Power Outage FAQs
- Does Mississippi Power turn off the power before a storm?
- Should I stop the crews in the bucket trucks to let them know my power is out?
- Why are crews leaving my neighborhood when power is still out?
- Should I call Mississippi Power every day that my power's out to make sure the company knows I don't have electricity?
- If my home has structural damage, can't Mississippi Power go ahead and turn power back on before repairs are made?
- Will my account with Mississippi Power be credited for the time I was without power?
- Why can't all power lines go underground to keep power from going out?
Does Mississippi Power turn off the power before a storm?
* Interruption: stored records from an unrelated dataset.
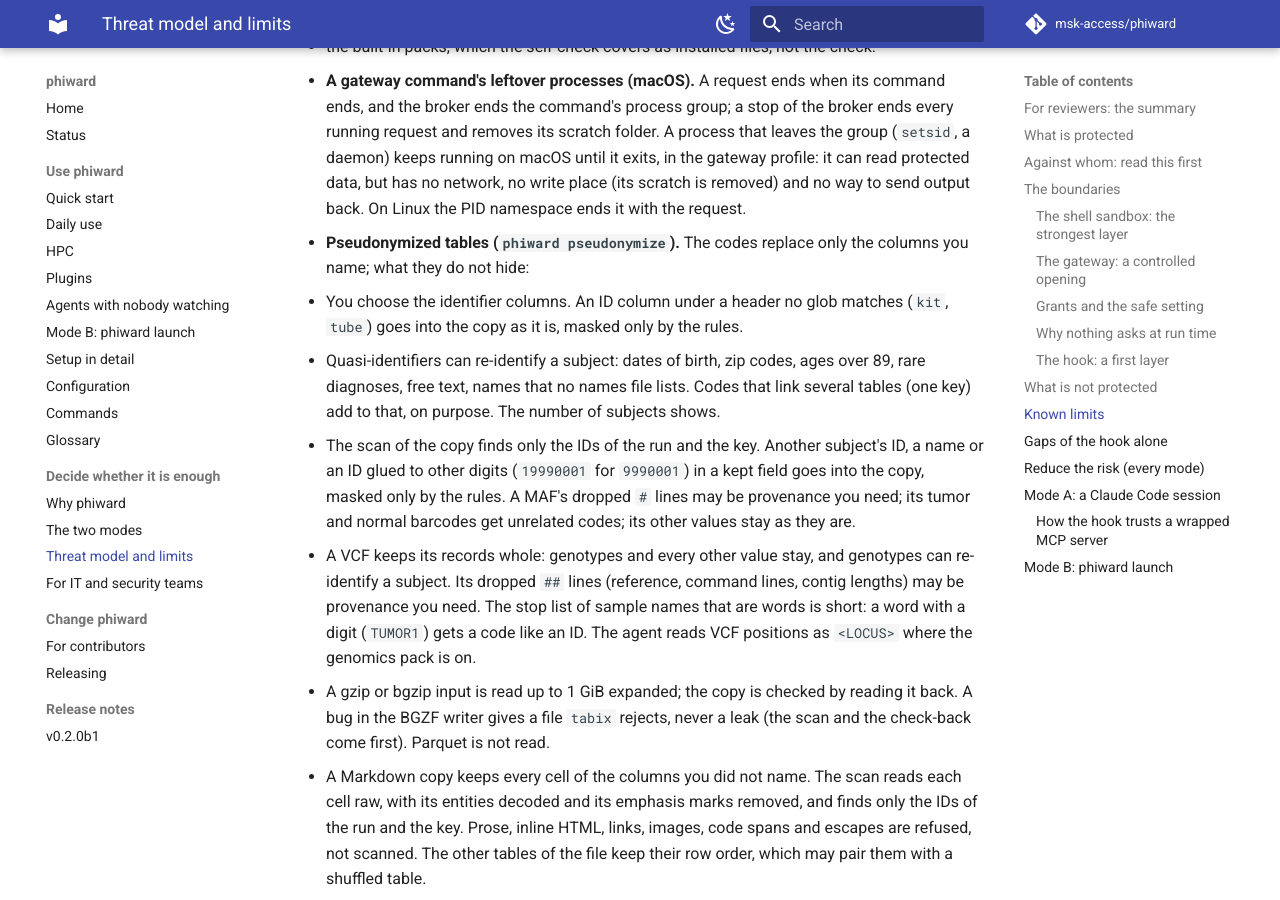
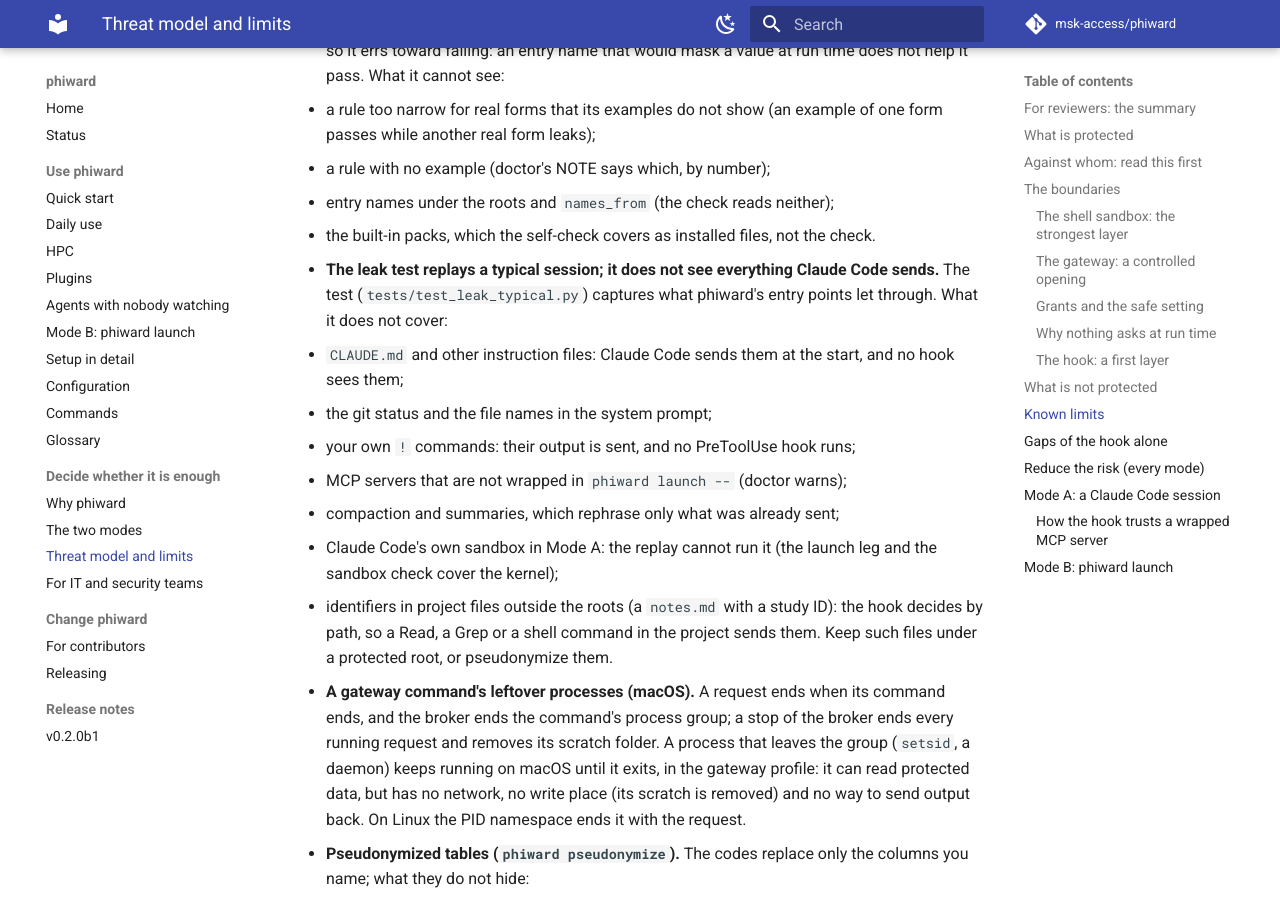
Before and after one commit to msk-access/phiward, an MkDocs documentation site: the page built from docs/threat-model.md, in a window 1280 px wide and 900 px high, scrolled down 15099 px. Built offline with MkDocs 1.6.1 and Material for MkDocs 9.7.7, drawn with Linux system fonts in a browser that asks for light colours; comment, search, counter and statistics services are not loaded; the version menu is left out; some of the changed text lies outside the part shown.

Commit message:
docs: the leak test, its tested row and what it does not cover (known-leak-test)

```diff
--- a/docs/threat-model.md
+++ b/docs/threat-model.md
@@ -44,6 +44,7 @@ This page says what is protected, against whom, and where the limits are.
 | Mode B: the real Claude Code under `phiward launch` | macOS | file tools and shell refused protected data; gateway output masked; skills and an MCP server carried over |
 | An MCP server wrapped in `phiward launch`: a small stdio server driven the way Claude Code drives one, and on Linux the published `@modelcontextprotocol/server-filesystem` 2.3.0 | macOS, Linux | works; refused protected data and credentials. Wrapped, the published server read ordinary files and could neither read nor list a protected folder; unwrapped, it read both |
 | HPC through the shared SSH connection | macOS to a real cluster | remote runs, push, pull, refused push of `~/.ssh`, refusal without the connection |
+| A typical session replayed through phiward's own entry points (the session note, the prompt scan, the hook, the gateway, `phiward mcp`), with made-up values planted under a root, in the project and in pasted prompts; Mode A with a full and a default config, and under `phiward launch` ([what it does not cover](#known-leak-test)) | macOS, Linux (launch: Linux) | under the root: refused or masked (only placeholders left; `--table` keeps numbers outside identifier columns); in prompts: your identifiers blocked, entry names, file and read names and positions sent; in the project: sent. A pack file weakened, a pattern edited or a root removed in the config is found |
 | The full test suite (over 1,000 tests) | macOS; Linux (bubblewrap) | passes |
 
 - **Not tested:**
@@ -539,6 +540,21 @@ refuses the call: phiward's hook entries set `onFailure: "block"`.
   - a rule with no example (doctor's NOTE says which, by number);
   - entry names under the roots and `names_from` (the check reads neither);
   - the built-in packs, which the self-check covers as installed files, not the check.
+
+- <a id="known-leak-test"></a>**The leak test replays a typical session; it does not see
+  everything Claude Code sends.** The test (`tests/test_leak_typical.py`) captures what phiward's
+  entry points let through. What it does not cover:
+  - `CLAUDE.md` and other instruction files: Claude Code sends them at the start, and no hook
+    sees them;
+  - the git status and the file names in the system prompt;
+  - your own `!` commands: their output is sent, and no PreToolUse hook runs;
+  - MCP servers that are not wrapped in `phiward launch --` (doctor warns);
+  - compaction and summaries, which rephrase only what was already sent;
+  - Claude Code's own sandbox in Mode A: the replay cannot run it (the launch leg and the
+    sandbox check cover the kernel);
+  - identifiers in project files outside the roots (a `notes.md` with a study ID): the hook
+    decides by path, so a Read, a Grep or a shell command in the project sends them. Keep such files under a
+    protected root, or pseudonymize them.
 
 - <a id="known-leftover-processes"></a>**A gateway command's leftover processes (macOS).** A request ends when its command ends, and the
   broker ends the command's process group; a stop of the broker ends every running request and
```
Also changed, not shown: CHANGELOG.md (+7 -0 lines), 2 other files.
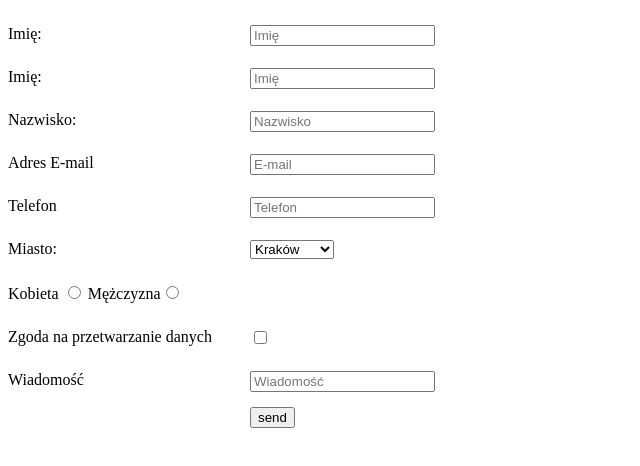
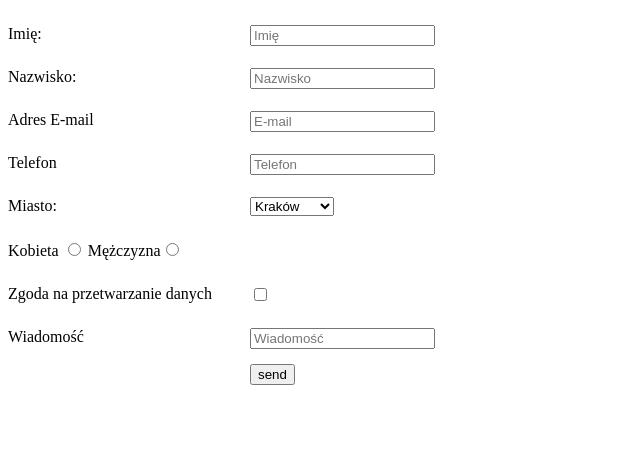
Before and after one commit to adbak97/adbak97.github.io, a plain HTML site: page HTML/zadanie-formularz.html in a window 1280 px wide. Shown: the whole page, without its empty margins (0-640 px from the left). Drawn offline with Linux system fonts and the light colour scheme.

Commit message:
Formularze dzialajo chyba - teraz na pewno. Bez validacji poprawnosci semantycznej

```diff
--- a/HTML/zadanie-formularz.html
+++ b/HTML/zadanie-formularz.html
@@ -24,19 +24,16 @@
 	<main>
 		<form action="https://formspree.io/adbak97@o2.pl" method="POST">
 
-			<div class="div"><label>Imię:</label><input class="margin" type="text" placeholder="Imię" name="Imię"></div>
-			<div class="div"><label>Imię:</label>
-				<input class="margin" type="text" placeholder="Imię" name="Imię"></div>
+			<div class="div"><label for="imie">Imię:</label><input class="margin" type="text" placeholder="Imię" name="Imię" id="imie"></div>
+			<div class="div"><label for="nazw">Nazwisko:</label>
+				<input class="margin" type="text" placeholder="Nazwisko" name="Nazwisko" id="nazw"></div>
 
-			<div class="div"><label>Nazwisko:</label>
-				<input class="margin" type="text" placeholder="Nazwisko" name="Nazwisko"></div>
+			<div class="div"> <label for="mail">Adres E-mail</label> <input class="margin" type="email" placeholder="E-mail" name="Adres email" id="mail"></div>
 
-			<div class="div"> <label>Adres E-mail</label> <input class="margin" type="email" placeholder="E-mail" name="Adres email"></div>
+			<div class="div"><label for="tel"> Telefon</label>
+				<input class="margin" type="tel" name="Telefon:" placeholder="Telefon" id="tel"></div>
 
-			<div class="div"><label> Telefon</label>
-				<input class="margin" type="tel" name="Telefon:" placeholder="Telefon"></div>
-
-			<div class="div"><label>Miasto:</label> <select class="margin" name="Miasto">
+			<div class="div"><label for="miasto">Miasto:</label> <select class="margin" name="miasto" id="miasto">
 			<option>Kraków</option>
 			<option>Warszawa</option>
 			<option>Gdańsk</option>
```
No. When a major storm strikes, Mississippi Power's computerized system keeps up with the lines and substations that go out of service. This is valuable knowledge because the company knows where to begin restoration once the storm has passed. If power were turned off, Mississippi Power would have no idea where the major damage was and restoration would be slowed. Also, turning off all the power ahead of a storm creates a huge safety problem after the storm passes. Once the computerized system lets the operator know which lines are out, the operator will not turn that line back on until repairs are made.
Should I stop the crews in the bucket trucks to let them know my power is out?
No. While Mississippi Power line crews are happy to assist customers where possible, stopping them to ask questions or make special requests only slows restoration. If power has been restored to your entire neighborhood, but you are without power, check your meter box for damage, or call Mississippi Power's customer service at 1-800-ITS-DARK (1-800-487-3275).
Why are crews leaving my neighborhood when power is still out?
Be assured Mississippi Power crews are not leaving because it's "the end of the work day." Crews could be leaving for a variety of reasons: they need to pick up more supplies to continue restoration; conditions have become unsafe; or the problem needs additional work.
Should I call Mississippi Power every day that my power's out to make sure the company knows I don't have electricity?
Following a severe storm with widespread power interruptions, customers should wait a reasonable amount of time before calling to report an outage. There's no need to call within the first 24 to 48 hours. The company knows where the power is out because its automated system alerts a technician when a line goes off. As the restoration progresses, Mississippi Power will announce through the media if residents in specific areas should call in if they're still without power.
If my home has structural damage, can't Mississippi Power go ahead and turn power back on before repairs are made?
No. Each county has guidelines that the company must follow in connecting service. The first consideration - for both the county and Mississippi Power - is protecting the homeowner's safety. As a general rule, a licensed contractor must make repairs and an inspection permit issued by the county before Mississippi Power can restore electricity to a damaged structure.
Will my account with Mississippi Power be credited for the time I was without power?
Mississippi Power customers are only charged for electricity they use; it's not like cable television service, where you pay a flat, monthly fee whether you watch the cable channels or not. Therefore, if your power is out, you will not be charged for it.
Why can't all power lines go underground to keep power from going out?
Putting power lines underground is not Mississippi Power's decision. We put lines underground at the customer's request. Because it is much more costly -- up to 10 times more expensive -- to put lines underground, the customers who want it have to pay extra for the installation. It's just like call waiting or call forwarding on your telephone -- those are services that you pay extra for above the basic phone charge. The state of Mississippi requires Mississippi Power to do likewise if a customer wants underground lines.
Going underground is reliable, but it won't stop all outages. All underground lines have to come out of the ground somewhere. If you have an outage on an underground system it takes much longer to locate it (you can't see it) and repair it (you have to dig up streets and yards).